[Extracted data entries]

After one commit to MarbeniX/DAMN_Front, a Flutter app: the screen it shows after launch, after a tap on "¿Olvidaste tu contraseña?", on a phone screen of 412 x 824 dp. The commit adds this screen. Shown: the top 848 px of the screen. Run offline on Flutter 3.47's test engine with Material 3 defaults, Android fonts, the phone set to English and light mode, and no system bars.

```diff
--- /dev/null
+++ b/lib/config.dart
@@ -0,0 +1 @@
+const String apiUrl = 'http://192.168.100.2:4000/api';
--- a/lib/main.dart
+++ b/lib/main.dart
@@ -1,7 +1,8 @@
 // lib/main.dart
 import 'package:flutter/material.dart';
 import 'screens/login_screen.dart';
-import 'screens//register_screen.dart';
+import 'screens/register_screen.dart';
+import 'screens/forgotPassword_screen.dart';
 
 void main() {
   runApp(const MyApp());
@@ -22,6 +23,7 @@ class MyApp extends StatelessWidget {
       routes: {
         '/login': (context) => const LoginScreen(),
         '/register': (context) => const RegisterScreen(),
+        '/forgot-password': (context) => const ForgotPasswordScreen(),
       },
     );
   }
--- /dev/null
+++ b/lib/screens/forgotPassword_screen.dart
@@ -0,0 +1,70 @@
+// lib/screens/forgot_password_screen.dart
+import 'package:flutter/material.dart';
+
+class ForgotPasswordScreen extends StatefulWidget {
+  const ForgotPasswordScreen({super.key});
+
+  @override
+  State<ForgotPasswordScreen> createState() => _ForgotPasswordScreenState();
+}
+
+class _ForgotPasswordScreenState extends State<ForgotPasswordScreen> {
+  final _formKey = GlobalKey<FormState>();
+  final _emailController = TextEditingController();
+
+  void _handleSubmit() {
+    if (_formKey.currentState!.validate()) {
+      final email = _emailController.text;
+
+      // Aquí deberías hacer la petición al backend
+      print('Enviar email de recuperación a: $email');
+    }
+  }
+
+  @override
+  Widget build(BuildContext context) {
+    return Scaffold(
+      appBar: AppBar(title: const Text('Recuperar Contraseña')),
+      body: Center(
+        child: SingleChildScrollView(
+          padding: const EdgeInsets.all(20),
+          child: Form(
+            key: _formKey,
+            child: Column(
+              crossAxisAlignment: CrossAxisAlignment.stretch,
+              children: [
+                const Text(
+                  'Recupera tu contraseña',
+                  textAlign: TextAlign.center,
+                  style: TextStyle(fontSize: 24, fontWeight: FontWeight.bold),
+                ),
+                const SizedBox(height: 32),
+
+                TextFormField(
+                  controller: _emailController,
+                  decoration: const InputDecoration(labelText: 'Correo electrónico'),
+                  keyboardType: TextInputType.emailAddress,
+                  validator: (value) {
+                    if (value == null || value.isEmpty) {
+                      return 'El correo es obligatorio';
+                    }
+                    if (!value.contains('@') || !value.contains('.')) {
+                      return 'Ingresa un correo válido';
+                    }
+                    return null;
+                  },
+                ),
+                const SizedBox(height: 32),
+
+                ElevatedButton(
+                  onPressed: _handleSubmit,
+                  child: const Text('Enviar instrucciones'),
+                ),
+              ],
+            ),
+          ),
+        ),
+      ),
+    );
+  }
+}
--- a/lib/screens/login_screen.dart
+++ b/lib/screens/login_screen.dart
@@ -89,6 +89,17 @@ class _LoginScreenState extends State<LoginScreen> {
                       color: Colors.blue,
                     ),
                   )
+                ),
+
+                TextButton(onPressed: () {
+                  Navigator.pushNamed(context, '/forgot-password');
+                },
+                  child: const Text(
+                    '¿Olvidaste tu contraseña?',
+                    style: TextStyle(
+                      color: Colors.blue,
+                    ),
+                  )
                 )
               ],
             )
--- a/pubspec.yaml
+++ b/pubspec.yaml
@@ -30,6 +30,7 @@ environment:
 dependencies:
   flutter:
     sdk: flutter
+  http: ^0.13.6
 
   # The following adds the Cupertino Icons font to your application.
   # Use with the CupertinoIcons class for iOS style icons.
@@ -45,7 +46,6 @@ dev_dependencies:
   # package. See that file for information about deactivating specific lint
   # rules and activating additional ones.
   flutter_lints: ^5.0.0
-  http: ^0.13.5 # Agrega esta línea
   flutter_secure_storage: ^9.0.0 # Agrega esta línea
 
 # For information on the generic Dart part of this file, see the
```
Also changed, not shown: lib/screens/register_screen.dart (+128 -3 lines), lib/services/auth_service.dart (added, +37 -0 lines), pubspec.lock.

◆ **TASK STATEMENT**
What is wanted is the full set of entries above, reproduced exactly.

◆ **TASK ANSWER**
After one commit to MarbeniX/DAMN_Front, a Flutter app: the screen it shows after launch, after a tap on "¿Olvidaste tu contraseña?", on a phone screen of 412 x 824 dp. The commit adds this screen. Shown: the top 848 px of the screen. Run offline on Flutter 3.47's test engine with Material 3 defaults, Android fonts, the phone set to English and light mode, and no system bars.

```diff
--- /dev/null
+++ b/lib/config.dart
@@ -0,0 +1 @@
+const String apiUrl = 'http://192.168.100.2:4000/api';
--- a/lib/main.dart
+++ b/lib/main.dart
@@ -1,7 +1,8 @@
 // lib/main.dart
 import 'package:flutter/material.dart';
 import 'screens/login_screen.dart';
-import 'screens//register_screen.dart';
+import 'screens/register_screen.dart';
+import 'screens/forgotPassword_screen.dart';
 
 void main() {
   runApp(const MyApp());
@@ -22,6 +23,7 @@ class MyApp extends StatelessWidget {
       routes: {
         '/login': (context) => const LoginScreen(),
         '/register': (context) => const RegisterScreen(),
+        '/forgot-password': (context) => const ForgotPasswordScreen(),
       },
     );
   }
--- /dev/null
+++ b/lib/screens/forgotPassword_screen.dart
@@ -0,0 +1,70 @@
+// lib/screens/forgot_password_screen.dart
+import 'package:flutter/material.dart';
+
+class ForgotPasswordScreen extends StatefulWidget {
+  const ForgotPasswordScreen({super.key});
+
+  @override
+  State<ForgotPasswordScreen> createState() => _ForgotPasswordScreenState();
+}
+
+class _ForgotPasswordScreenState extends State<ForgotPasswordScreen> {
+  final _formKey = GlobalKey<FormState>();
+  final _emailController = TextEditingController();
+
+  void _handleSubmit() {
+    if (_formKey.currentState!.validate()) {
+      final email = _emailController.text;
+
+      // Aquí deberías hacer la petición al backend
+      print('Enviar email de recuperación a: $email');
+    }
+  }
+
+  @override
+  Widget build(BuildContext context) {
+    return Scaffold(
+      appBar: AppBar(title: const Text('Recuperar Contraseña')),
+      body: Center(
+        child: SingleChildScrollView(
+          padding: const EdgeInsets.all(20),
+          child: Form(
+            key: _formKey,
+            child: Column(
+              crossAxisAlignment: CrossAxisAlignment.stretch,
+              children: [
+                const Text(
+                  'Recupera tu contraseña',
+                  textAlign: TextAlign.center,
+                  style: TextStyle(fontSize: 24, fontWeight: FontWeight.bold),
+                ),
+                const SizedBox(height: 32),
+
+                TextFormField(
+                  controller: _emailController,
+                  decoration: const InputDecoration(labelText: 'Correo electrónico'),
+                  keyboardType: TextInputType.emailAddress,
+                  validator: (value) {
+                    if (value == null || value.isEmpty) {
+                      return 'El correo es obligatorio';
+                    }
+                    if (!value.contains('@') || !value.contains('.')) {
+                      return 'Ingresa un correo válido';
+                    }
+                    return null;
+                  },
+                ),
+                const SizedBox(height: 32),
+
+                ElevatedButton(
+                  onPressed: _handleSubmit,
+                  child: const Text('Enviar instrucciones'),
+                ),
+              ],
+            ),
+          ),
+        ),
+      ),
+    );
+  }
+}
--- a/lib/screens/login_screen.dart
+++ b/lib/screens/login_screen.dart
@@ -89,6 +89,17 @@ class _LoginScreenState extends State<LoginScreen> {
                       color: Colors.blue,
                     ),
                   )
+                ),
+
+                TextButton(onPressed: () {
+                  Navigator.pushNamed(context, '/forgot-password');
+                },
+                  child: const Text(
+                    '¿Olvidaste tu contraseña?',
+                    style: TextStyle(
+                      color: Colors.blue,
+                    ),
+                  )
                 )
               ],
             )
--- a/pubspec.yaml
+++ b/pubspec.yaml
@@ -30,6 +30,7 @@ environment:
 dependencies:
   flutter:
     sdk: flutter
+  http: ^0.13.6
 
   # The following adds the Cupertino Icons font to your application.
   # Use with the CupertinoIcons class for iOS style icons.
@@ -45,7 +46,6 @@ dev_dependencies:
   # package. See that file for information about deactivating specific lint
   # rules and activating additional ones.
   flutter_lints: ^5.0.0
-  http: ^0.13.5 # Agrega esta línea
   flutter_secure_storage: ^9.0.0 # Agrega esta línea
 
 # For information on the generic Dart part of this file, see the
```
Also changed, not shown: lib/screens/register_screen.dart (+128 -3 lines), lib/services/auth_service.dart (added, +37 -0 lines), pubspec.lock.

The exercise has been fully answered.